[Records from a dataset]
----

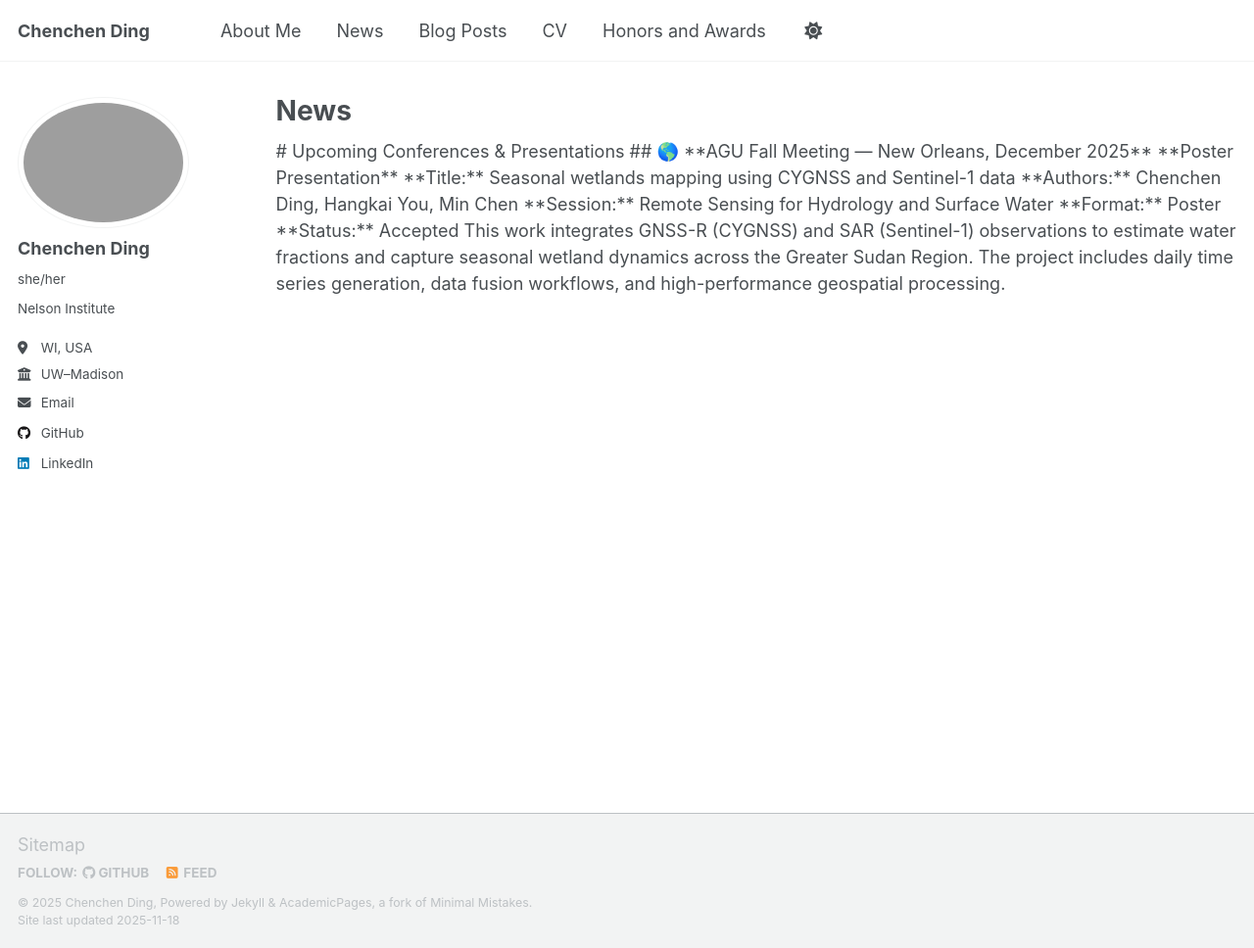
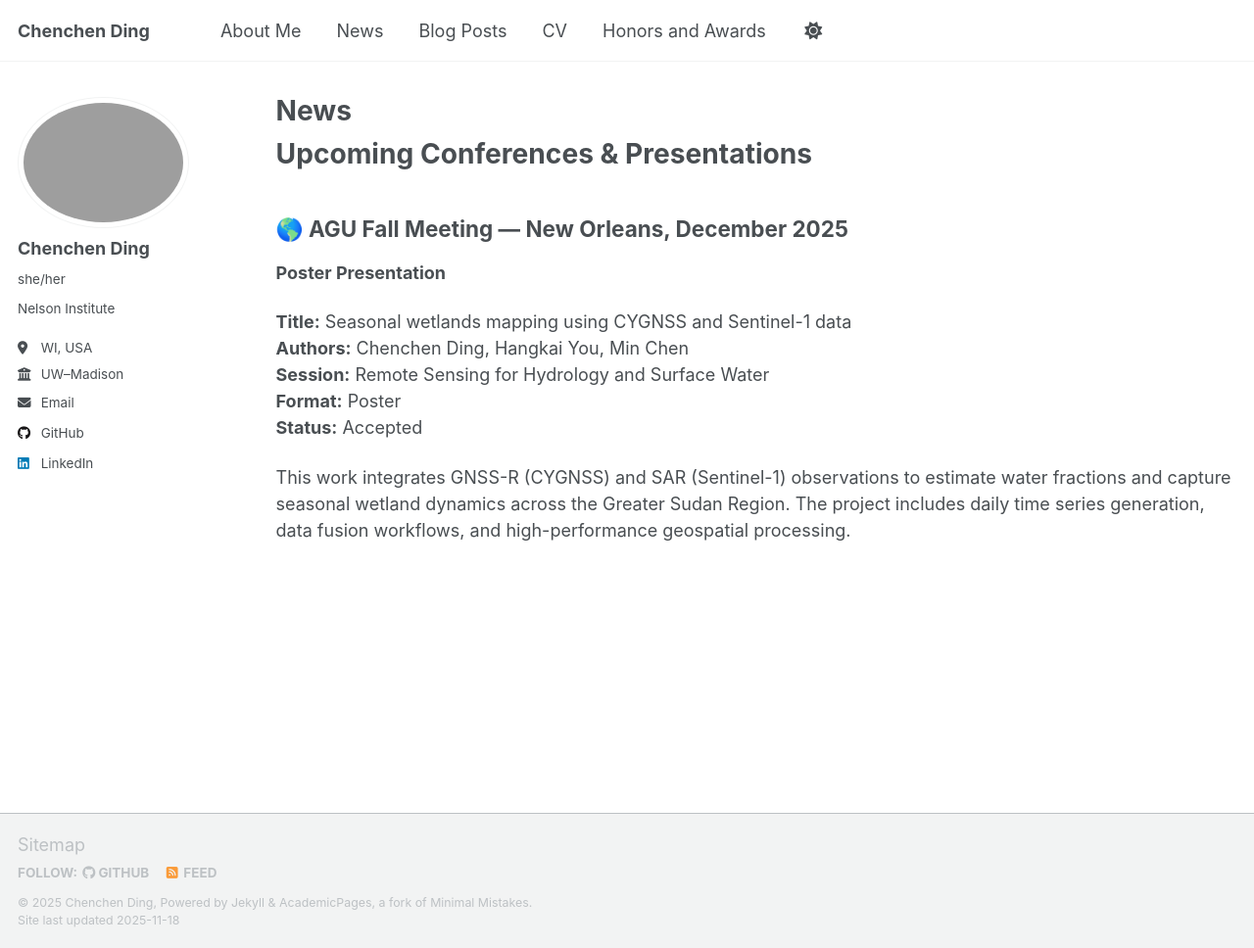
Before and after one commit to DCC0329/ChenchenDing.github.io, a Jekyll site: the page built from _pages/News.html, in a window 1280 px wide and 968 px high. Shown: the whole window at 98% size. Built offline with Jekyll 4.4.1, drawn with Linux system fonts in a browser that asks for light colours; a script that is not in the unit is left out.

Commit message:
Refactor AGU Fall Meeting details in News.html
Updated the formatting of the AGU Fall Meeting presentation details for better readability.

```diff
--- a/_pages/News.html
+++ b/_pages/News.html
@@ -5,15 +5,19 @@ permalink: /teaching/
 author_profile: true
 ---
 
-# Upcoming Conferences & Presentations
+<h1>Upcoming Conferences & Presentations</h1>
 
-## 🌎 **AGU Fall Meeting — New Orleans, December 2025**
-**Poster Presentation**
+<h2>🌎 <strong>AGU Fall Meeting — New Orleans, December 2025</strong></h2>
+<p><strong>Poster Presentation</strong></p>
 
-**Title:** Seasonal wetlands mapping using CYGNSS and Sentinel-1 data
-**Authors:** Chenchen Ding, Hangkai You, Min Chen
-**Session:** Remote Sensing for Hydrology and Surface Water
-**Format:** Poster
-**Status:** Accepted
+<p>
+  <strong>Title:</strong> Seasonal wetlands mapping using CYGNSS and Sentinel-1 data<br>
+  <strong>Authors:</strong> Chenchen Ding, Hangkai You, Min Chen<br>
+  <strong>Session:</strong> Remote Sensing for Hydrology and Surface Water<br>
+  <strong>Format:</strong> Poster<br>
+  <strong>Status:</strong> Accepted
+</p>
 
+<p>
 This work integrates GNSS-R (CYGNSS) and SAR (Sentinel-1) observations to estimate water fractions and capture seasonal wetland dynamics across the Greater Sudan Region. The project includes daily time series generation, data fusion workflows, and high-performance geospatial processing.
+</p>
```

----

### Task goal
Copy each line of the records above without change, but do not include any picture.

### Exercise answer
Before and after one commit to DCC0329/ChenchenDing.github.io, a Jekyll site: the page built from _pages/News.html, in a window 1280 px wide and 968 px high. Shown: the whole window at 98% size. Built offline with Jekyll 4.4.1, drawn with Linux system fonts in a browser that asks for light colours; a script that is not in the unit is left out.

Commit message:
Refactor AGU Fall Meeting details in News.html
Updated the formatting of the AGU Fall Meeting presentation details for better readability.

```diff
--- a/_pages/News.html
+++ b/_pages/News.html
@@ -5,15 +5,19 @@ permalink: /teaching/
 author_profile: true
 ---
 
-# Upcoming Conferences & Presentations
+<h1>Upcoming Conferences & Presentations</h1>
 
-## 🌎 **AGU Fall Meeting — New Orleans, December 2025**
-**Poster Presentation**
+<h2>🌎 <strong>AGU Fall Meeting — New Orleans, December 2025</strong></h2>
+<p><strong>Poster Presentation</strong></p>
 
-**Title:** Seasonal wetlands mapping using CYGNSS and Sentinel-1 data
-**Authors:** Chenchen Ding, Hangkai You, Min Chen
-**Session:** Remote Sensing for Hydrology and Surface Water
-**Format:** Poster
-**Status:** Accepted
+<p>
+  <strong>Title:</strong> Seasonal wetlands mapping using CYGNSS and Sentinel-1 data<br>
+  <strong>Authors:</strong> Chenchen Ding, Hangkai You, Min Chen<br>
+  <strong>Session:</strong> Remote Sensing for Hydrology and Surface Water<br>
+  <strong>Format:</strong> Poster<br>
+  <strong>Status:</strong> Accepted
+</p>
 
+<p>
 This work integrates GNSS-R (CYGNSS) and SAR (Sentinel-1) observations to estimate water fractions and capture seasonal wetland dynamics across the Greater Sudan Region. The project includes daily time series generation, data fusion workflows, and high-performance geospatial processing.
+</p>
```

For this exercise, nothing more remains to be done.